## EXERCISE
The data below should be copied out exactly, with its pictures omitted.

## THE INPUT
• • • • •

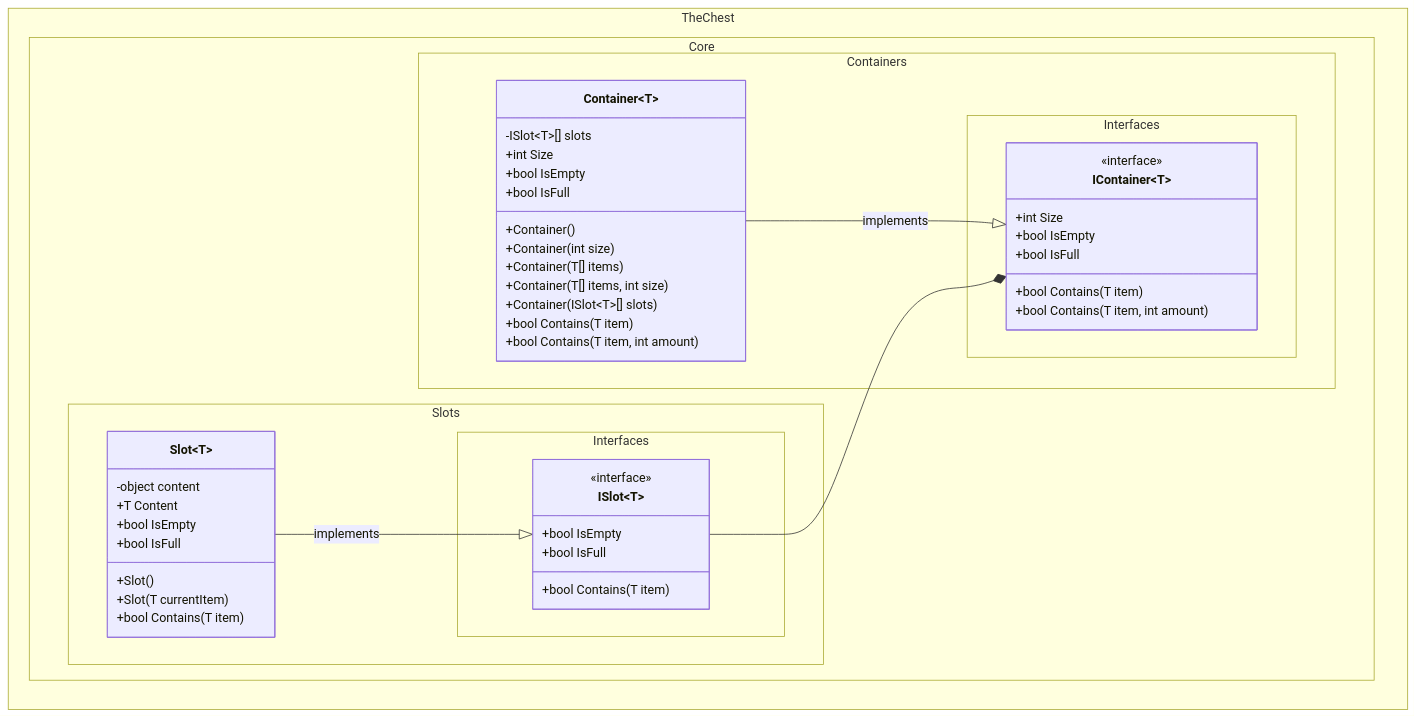
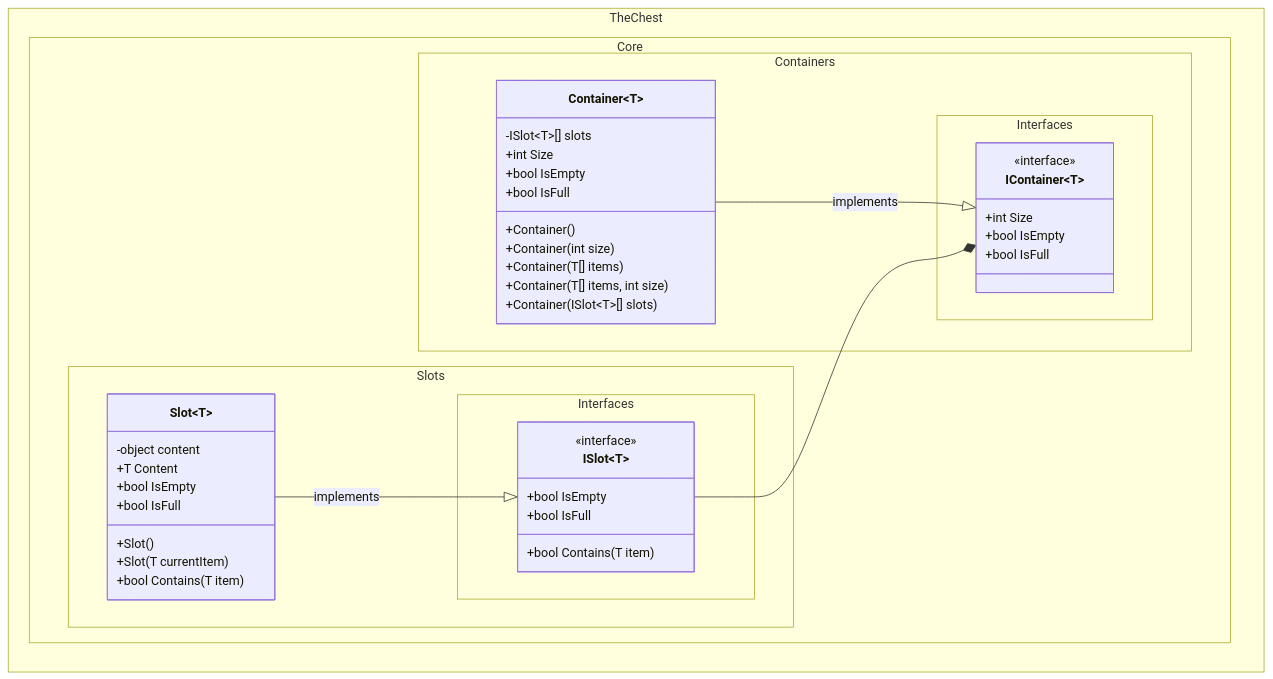
Before and after one commit to The-Chest/TheChest.Core: the first of 3 diagrams in docs/class_diagram.md, drawn with Mermaid. The commit also changed other lines of this file and 13 other files, not shown here.

````diff
--- a/docs/class_diagram.md
+++ b/docs/class_diagram.md
@@ -9,66 +9,62 @@
 ```mermaid
 ---
 config:
   theme: mc
   look: classic
   class:
     hideEmptyMembersBox: true
 ---
 classDiagram
 direction BT
 	namespace TheChest.Core.Containers.Interfaces {
         class IContainer~T~ {
 	        +int Size
 	        +bool IsEmpty
 	        +bool IsFull
-	        +bool Contains(T item)
-			+bool Contains(T item, int amount)
         }
 	}
 	namespace TheChest.Core.Slots.Interfaces {
         class ISlot~T~ {
 	        +bool IsEmpty
 	        +bool IsFull
 	        +bool Contains(T item)
         }
 	}
 	namespace TheChest.Core.Containers {
         class Container~T~ {
 			-ISlot~T~[] slots
 
 	        +int Size
 	        +bool IsEmpty
 	        +bool IsFull
 
 			+Container()
 			+Container(int size)
 			+Container(T[] items)
 			+Container(T[] items, int size)
 			+Container(ISlot~T~[] slots)
 
-	        +bool Contains(T item)
-			+bool Contains(T item, int amount)
         }
 	}
 	namespace TheChest.Core.Slots {
         class Slot~T~ {
 			-object content
 			+T Content
 
 			+Slot()
 			+Slot(T currentItem)
 
 			+bool IsEmpty
 			+bool IsFull
 
 			+bool Contains(T item)
         }
 	}
 
 	<<interface>> IContainer
 	<<interface>> ISlot
 
     Container --|> IContainer : implements
     ISlot --* IContainer
     Slot --|> ISlot : implements
 ```
````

• • • • •

## ANSWER TO THIS EXERCISE
Before and after one commit to The-Chest/TheChest.Core: the first of 3 diagrams in docs/class_diagram.md, drawn with Mermaid. The commit also changed other lines of this file and 13 other files, not shown here.

````diff
--- a/docs/class_diagram.md
+++ b/docs/class_diagram.md
@@ -9,66 +9,62 @@
 ```mermaid
 ---
 config:
   theme: mc
   look: classic
   class:
     hideEmptyMembersBox: true
 ---
 classDiagram
 direction BT
 	namespace TheChest.Core.Containers.Interfaces {
         class IContainer~T~ {
 	        +int Size
 	        +bool IsEmpty
 	        +bool IsFull
-	        +bool Contains(T item)
-			+bool Contains(T item, int amount)
         }
 	}
 	namespace TheChest.Core.Slots.Interfaces {
         class ISlot~T~ {
 	        +bool IsEmpty
 	        +bool IsFull
 	        +bool Contains(T item)
         }
 	}
 	namespace TheChest.Core.Containers {
         class Container~T~ {
 			-ISlot~T~[] slots
 
 	        +int Size
 	        +bool IsEmpty
 	        +bool IsFull
 
 			+Container()
 			+Container(int size)
 			+Container(T[] items)
 			+Container(T[] items, int size)
 			+Container(ISlot~T~[] slots)
 
-	        +bool Contains(T item)
-			+bool Contains(T item, int amount)
         }
 	}
 	namespace TheChest.Core.Slots {
         class Slot~T~ {
 			-object content
 			+T Content
 
 			+Slot()
 			+Slot(T currentItem)
 
 			+bool IsEmpty
 			+bool IsFull
 
 			+bool Contains(T item)
         }
 	}
 
 	<<interface>> IContainer
 	<<interface>> ISlot
 
     Container --|> IContainer : implements
     ISlot --* IContainer
     Slot --|> ISlot : implements
 ```
````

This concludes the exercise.